At common law, the husband was liable for the torts of his wife, not because she was considered an agent but because she was considered to be an extension of him. “Husband and wife were only one person in law,” 1 says Holmes, and any act of the wife was supposed to have been done at the husband’s direction (to which Mr. Dickens’s Mr. Bumble responded, in the memorable line, “If the law supposes that, the law is a ass—a idiot” 2 ). This ancient view has been abrogated by statute or by court ruling in all the states, so that now a wife is solely responsible for her own torts unless she in fact serves as her husband’s agent.
Unlike wives, children are not presumed at common law to be agents or extensions of the father so that normally parents are not vicariously liable for their children’s torts. However, they can be held liable for failing to control children known to be dangerous.
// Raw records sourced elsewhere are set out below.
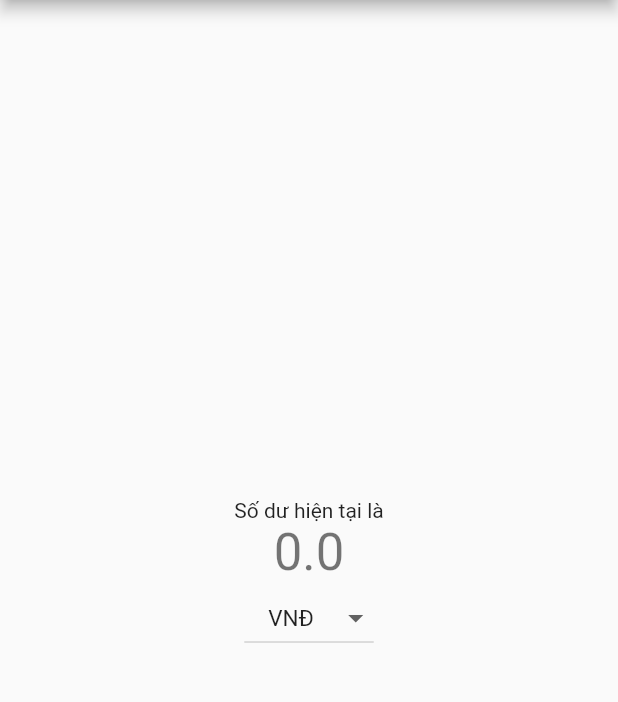
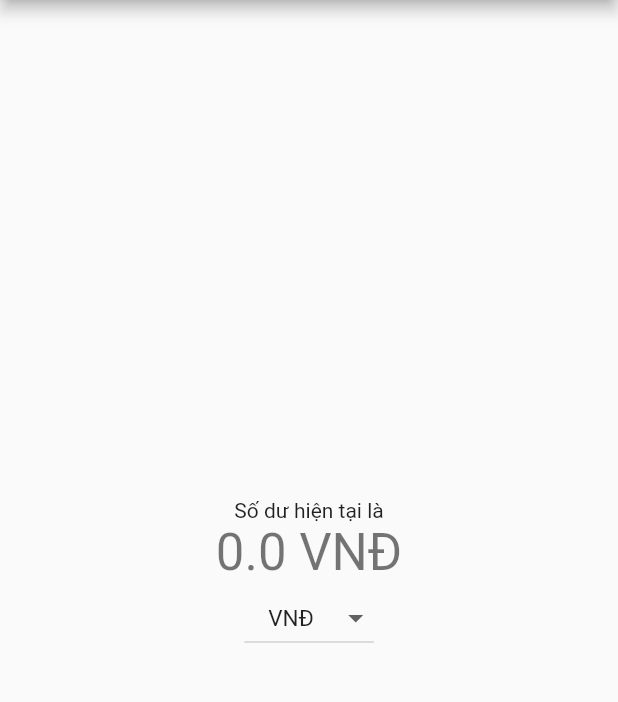
Before and after one commit to viettungvuong/SaveMoney, a Flutter app: the screen it shows after launch, on a phone screen of 412 x 824 dp, the part 84-786 px from its top. Run offline on Flutter 3.47's test engine with Material 2 defaults, Android fonts, the phone set to English and light mode, and no system bars; drawn by our look-alikes of dropdown_button2.

Commit message:
Xuất ra trên màn hình thêm đơn vị tiền tệ

```diff
--- a/lib/main.dart
+++ b/lib/main.dart
@@ -100,7 +100,7 @@ class _MyHomePageState extends State<MyHomePage> {
               'Số dư hiện tại là',
             ),
             Text(
-              '$balance', //xuat ra bien balance
+              '$balance $selectedItem', //xuat ra bien balance (so tien hien co)
               style: Theme.of(context).textTheme.headlineMedium,
             ),
             DropdownButton2(
```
Most states have statutorily changed the common-law rule, making parents responsible for willful or malicious tortious acts of their children whether or not they are known to be mischief-makers. Thus the Illinois Parental Responsibility Law provides the following: “The parent or legal guardian of an unemancipated minor who resides with such parent or legal guardian is liable for actual damages for the willful or malicious acts of such minor which cause injury to a person or property.” 3 Several other states impose a monetary limit on such liability.